That is why understanding discernment is more important than ever. Discernment does not mean that we abnegate our decision-making responsibility for some pie-in-the-sky solution. It does not mean that we proof-text the scripture as some kind of Genie in a bottle that will read us our fortune. Many non-Christians can struggle with the notion of seeking God’s will precisely because it seems to shift responsibility and they think that this can lead to a kind of blind fanaticism.

However, while scripture is rich with passages that help us to make good decisions, discernment is not a mindless activity in which believers copy and paste ready made solutions. Rather, the true Christian must internalize the beautiful world of paradoxes and sound doctrines that populate the scriptures, and learn to allow these insights to form both intuitive and analytic processes of decision-making. Thus, we must learn to move beyond the notion that scripture is a long list of prescriptions that must be mindlessly obeyed. What is important to both Biblical theology and the Christian tradition that followed is the central role of prudence, discernment, and wisdom in learning how to integrate moral truths into concrete action.

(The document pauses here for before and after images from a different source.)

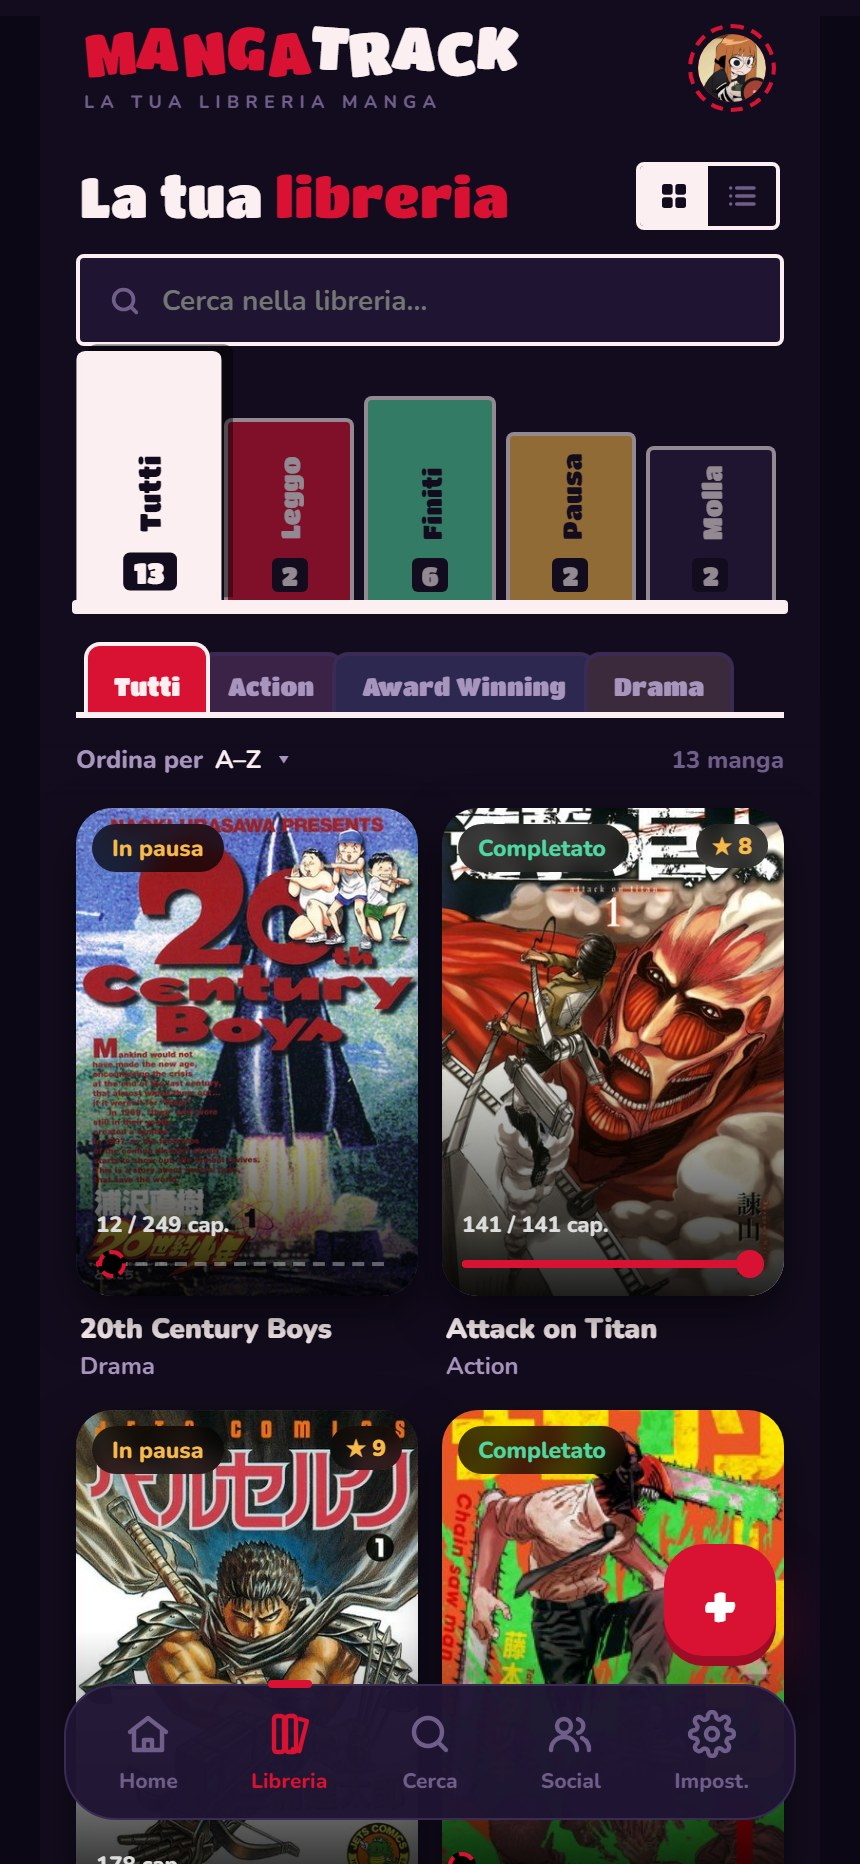
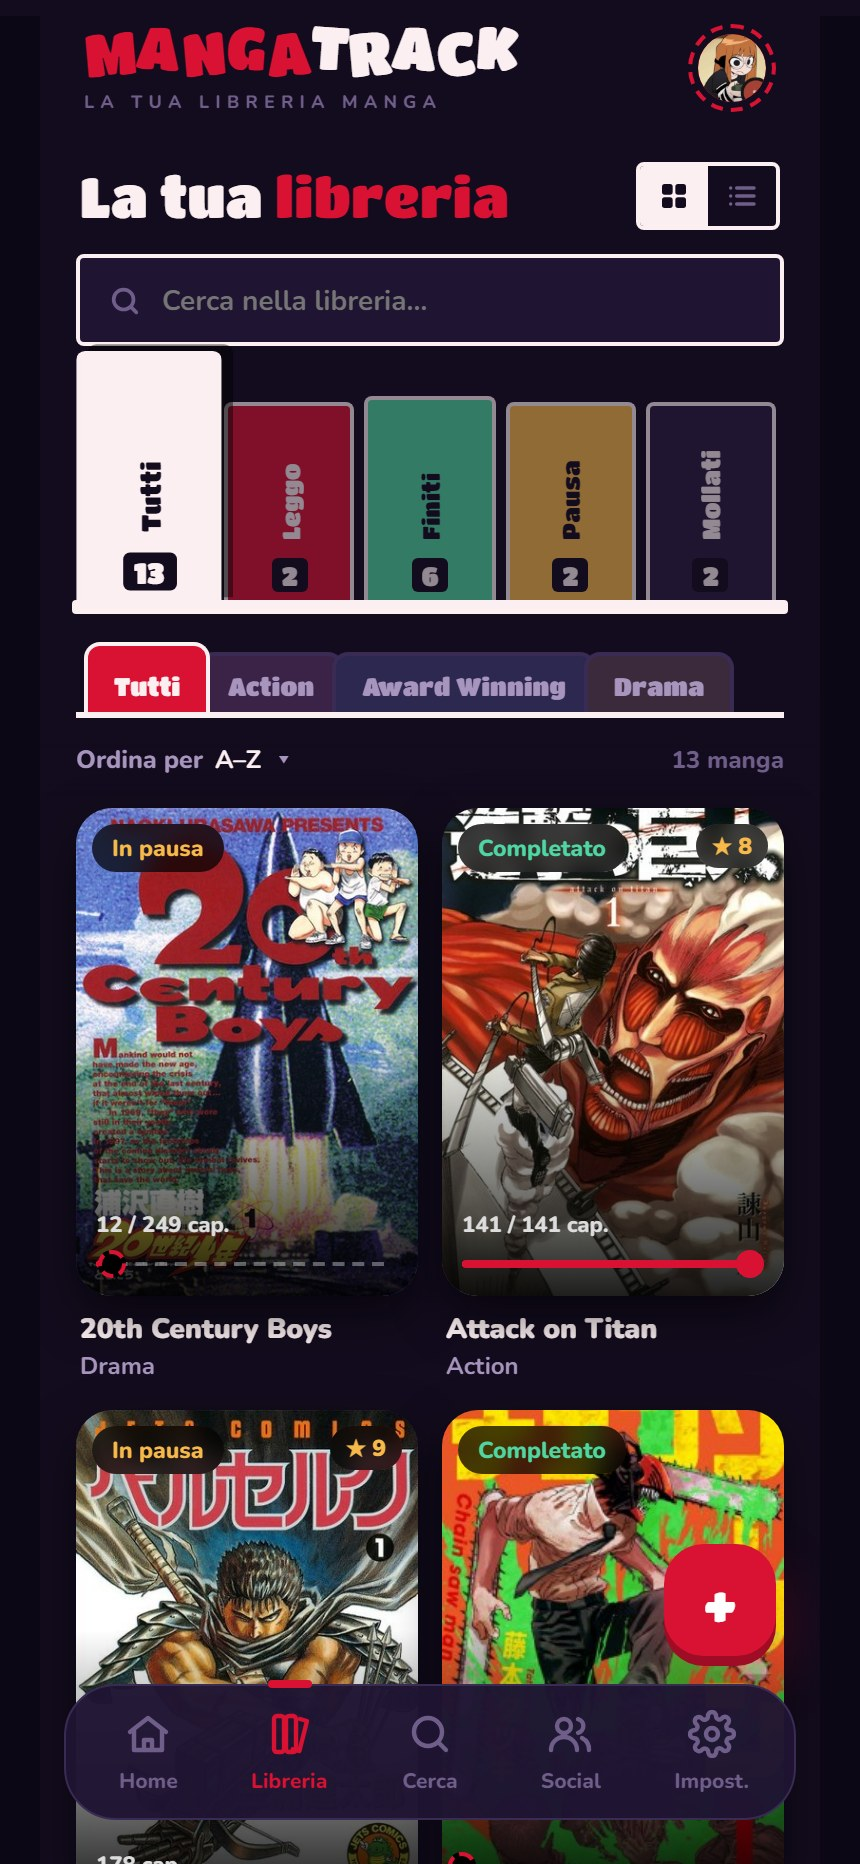
Remove intro replay and fit shelf labels

diff --git a/src/components/views/AuthView.jsx b/src/components/views/AuthView.jsx
@@ -27,7 +27,6 @@ const T = {
     ],
     pickUser: 'Scegli il tuo username per iniziare.',
     cont: 'Continua',
-    replay: "↻ Rivedi l'intro",
     errFill: 'Compila tutti i campi',
     errUser: 'Scegli un username',
     errEmail: 'Inserisci la tua email per recuperare la password',
@@ -74,7 +73,6 @@ const T = {
     ],
     pickUser: 'Choose your username to get started.',
     cont: 'Continue',
-    replay: '↻ Replay intro',
     errFill: 'Fill in all the fields',
     errUser: 'Choose a username',
     errEmail: 'Enter your email to reset your password',
@@ -156,7 +154,6 @@ export default function AuthView() {
   const [error, setError] = useState('');
   const [success, setSuccess] = useState('');
   const [legal, setLegal] = useState(null);
-  const [introNonce, setIntroNonce] = useState(0);
   const [iconNonce, setIconNonce] = useState(0);
   const [qNonce, setQNonce] = useState(0);
   const [flipNonce, setFlipNonce] = useState(0);
@@ -204,7 +201,7 @@ export default function AuthView() {
       clearTimeout(timer);
       frames.forEach(cancelAnimationFrame);
     };
-  }, [screen, introNonce]);
+  }, [screen]);
 
   function clearMessages() {
     setError('');
@@ -217,12 +214,6 @@ export default function AuthView() {
     setReg(registerMode);
     setQNonce(n => n + 1);
     setIconNonce(n => n + 1);
-  }
-
-  function replayIntro() {
-    clearMessages();
-    setScreen('intro');
-    setIntroNonce(n => n + 1);
   }
 
   function setMode(registerMode) {
@@ -314,7 +305,7 @@ export default function AuthView() {
           <div className="login-phone">
             {/* ---------------- Intro / onboarding ---------------- */}
             <div
-              key={`intro-${introNonce}`}
+              key="intro"
               className={`scr phx o4 scrn${screen === 'intro' ? ' on' : ''} go4`}
             >
               <div className="hd">
@@ -556,12 +547,6 @@ export default function AuthView() {
               </span>
             </div>
           </div>
-
-          {!needsUsername && (
-            <button type="button" className="replay" onClick={replayIntro}>
-              {t.replay}
-            </button>
-          )}
         </div>
       </div>
 

diff --git a/src/styles/login-scoped.css b/src/styles/login-scoped.css
@@ -44,7 +44,6 @@
 .login-root .dots i.on{width:22px;border-radius:4px;background:var(--red)}
 .login-root .cta{height:50px;border:2.5px solid var(--ink);border-radius:26px;background:var(--red);color:var(--ink);font-family:var(--display);font-size:17px;cursor:pointer;box-shadow:0 4px 0 var(--red-d);width:100%}
 .login-root .ghost4{background:none;border:0;color:var(--muted);font-weight:900;font-size:13px;cursor:pointer;margin-top:10px;width:100%}
-.login-root .replay{display:block;margin:10px auto 0;background:none;border:2px solid var(--line);color:var(--muted);font-weight:900;padding:6px 14px;border-radius:20px;cursor:pointer;font-size:12px}
 .login-root .cov{border:2.5px solid var(--ink);border-radius:3px;object-fit:cover;background:#000}
 .login-root .ht{background-image:var(--ht)}
 .login-root .o1 .stage{flex:1;position:relative;margin:56px 18px 0}

diff --git a/src/styles/hark-v45.css b/src/styles/hark-v45.css
@@ -258,6 +258,10 @@
 .shelf .o{gap:9px}
 .shelf .o.on{transform:scale(1.12);z-index:2;box-shadow:5px -3px 0 rgba(0,0,0,.45)}
 .shelf .o:not(.on){opacity:.55}
+/* I dorsi sono verticali: senza questa altezza minima le etichette lunghe
+   ("Mollati", "Reading", "Dropped") uscivano tagliate dal riquadro. */
+.shelf .o{min-height:101px}
+.shelf .o .w{font-size:12px}
 
 /* ===== v54 E4 empty library ===== */
 .e4w{grid-column:1/-1;text-align:center;padding:4px 0 10px}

This notion of decision-making recognizes that varying circumstances call forth a variety of possible solutions. Along these lines to make good decisions, we must practice a true discernment which is grounded in experience, intuition, and a intellect formed by the unconditional love of Jesus Christ. Even if a society formed in this way chooses the path of war and confrontation, the spiritual foundation of a contemplative vision of reality allows for a spiritual freedom that is able to move beyond hatred and petty self-interest. Ultimately, it is sin which destroys our ability to respond to God’s will and to act in harmony with the Holy Spirit.

Thus, the first step in good decision making is individual conversion. For us to move forward, we must always walk the path of turning to the Lord with complete surrender and saying, “Not my will, but your will. Not my way of thinking, but your way of thinking.” I do not know what France’s or the United State’s response should be to this tragedy, but I know how we should go about making that decision.